■ Prompt ■
Looking at the entries underneath, work out how many lines contain "sheet". Write only that number.
+++ Record set
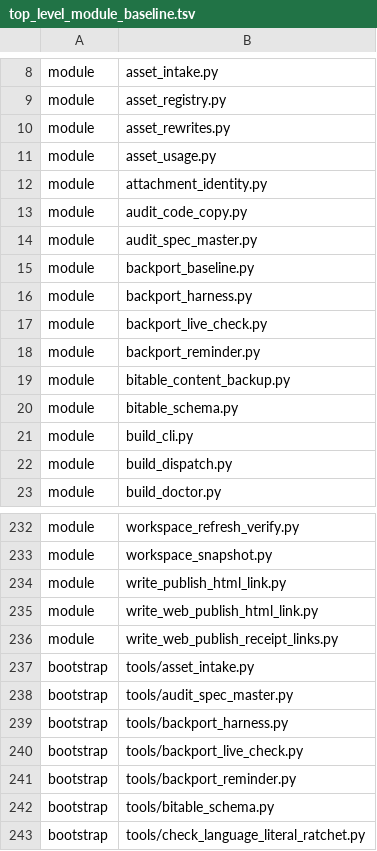
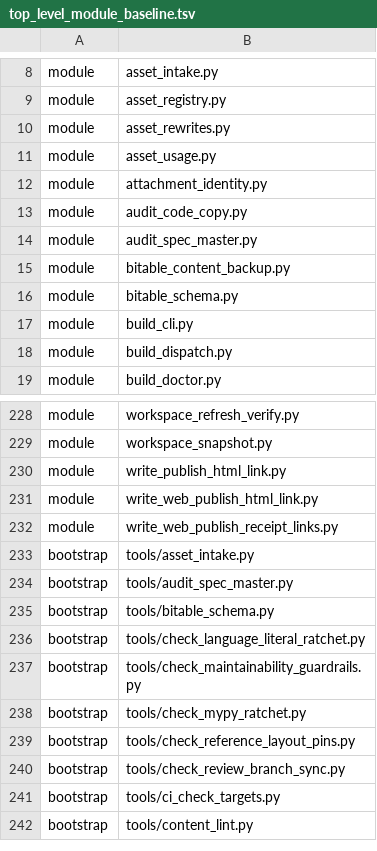
Before and after one commit to Bingboom/auto-manual, a TSV file: data/top_level_module_baseline.tsv, drawn as a sheet; only a part is shown, gaps mark what is left out; the shorter side is filled out with more unchanged rows; the diff names each change by its address in the sheet, - before the commit and + after, or states it on an @@ line.

```diff
--- a/data/top_level_module_baseline.tsv
+++ b/data/top_level_module_baseline.tsv
-row 15: module | backport_baseline.py
-row 16: module | backport_harness.py
-row 17: module | backport_live_check.py
-row 18: module | backport_reminder.py
-row 239: bootstrap | tools/backport_harness.py
-row 240: bootstrap | tools/backport_live_check.py
-row 241: bootstrap | tools/backport_reminder.py
```
Also changed, not shown: 16 other files.
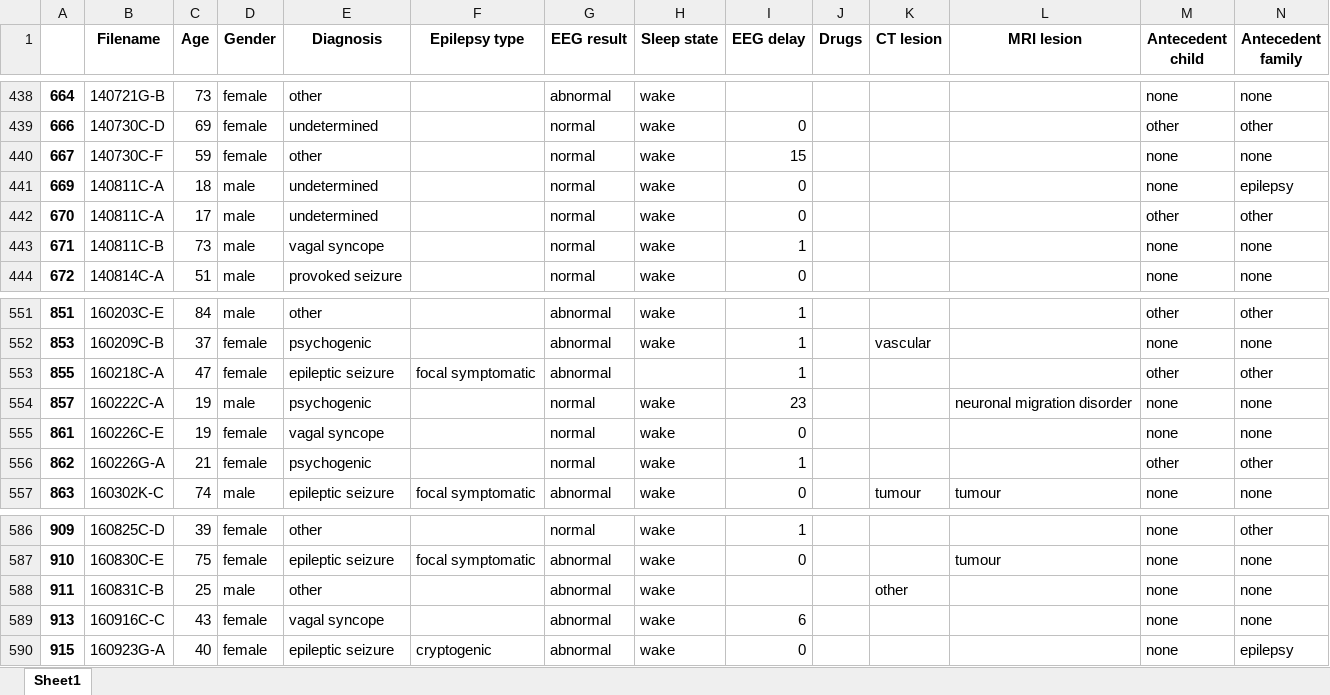
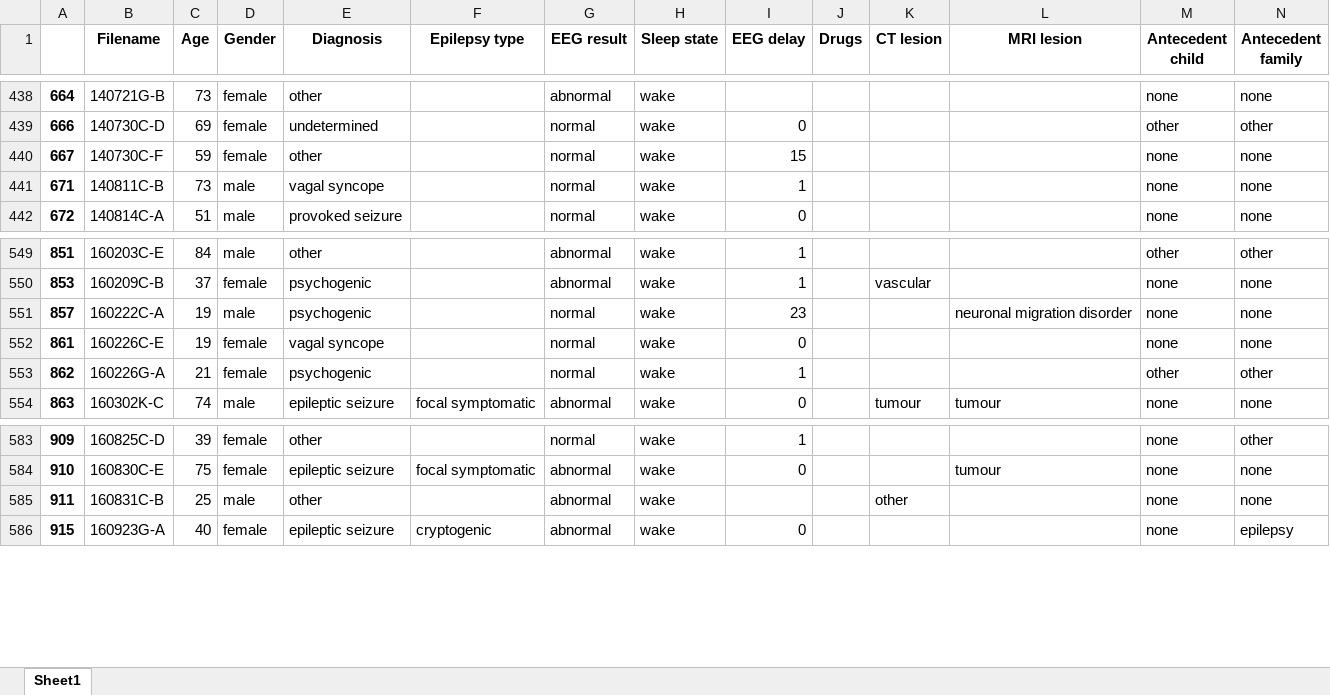
Before and after one commit to joamats/ugent-FirstSeizure, an Excel workbook: Metadata_train.xlsx, sheet Sheet1, drawn as a sheet; only a part is shown, gaps mark what is left out; values as stored, in another font and other column widths than the file's, no borders; the diff names each change by its address in the sheet, - before the commit and + after, or states it on an @@ line.

```diff
--- a/Metadata_train.xlsx (sheet Sheet1)
+++ b/Metadata_train.xlsx (sheet Sheet1)
-row 441: 669 | 140811C-A | 18 | male | undetermined |  | normal | wake | 0 |  |  |  | none | epilepsy
-row 442: 670 | 140811C-A | 17 | male | undetermined |  | normal | wake | 0 |  |  |  | other | other
-row 553: 855 | 160218C-A | 47 | female | epileptic seizure | focal symptomatic | abnormal |  | 1 |  |  |  | other | other
-row 589: 913 | 160916C-C | 43 | female | vagal syncope |  | abnormal | wake | 6 |  |  |  | none | none
```
Also changed, not shown: 2 other files.
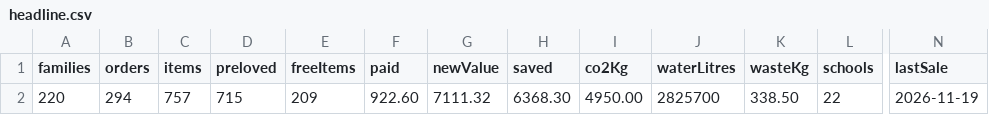
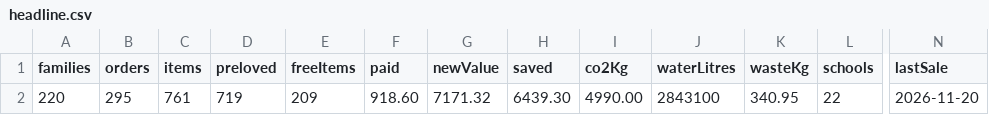
Before and after one commit to jakemorhill/cress-nottingham-dashboard, a CSV file: raw/headline.csv, drawn as a sheet; only a part is shown, gaps mark what is left out; the diff names each change by its address in the sheet, - before the commit and + after, or states it on an @@ line.

```diff
--- a/raw/headline.csv
+++ b/raw/headline.csv
-B2 (orders): 294
+B2 (orders): 295
-C2 (items): 757
+C2 (items): 761
-D2 (preloved): 715
+D2 (preloved): 719
-F2 (paid): 922.60
+F2 (paid): 918.60
-G2 (newValue): 7111.32
+G2 (newValue): 7171.32
-H2 (saved): 6368.30
+H2 (saved): 6439.30
-I2 (co2Kg): 4950.00
+I2 (co2Kg): 4990.00
-J2 (waterLitres): 2825700
+J2 (waterLitres): 2843100
-K2 (wasteKg): 338.50
+K2 (wasteKg): 340.95
-N2 (lastSale): 2026-11-19
+N2 (lastSale): 2026-11-20
```
Also changed, not shown: raw/schools.csv, raw/weekly.csv, 1 other file.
++++++
■ Result of this task ■
5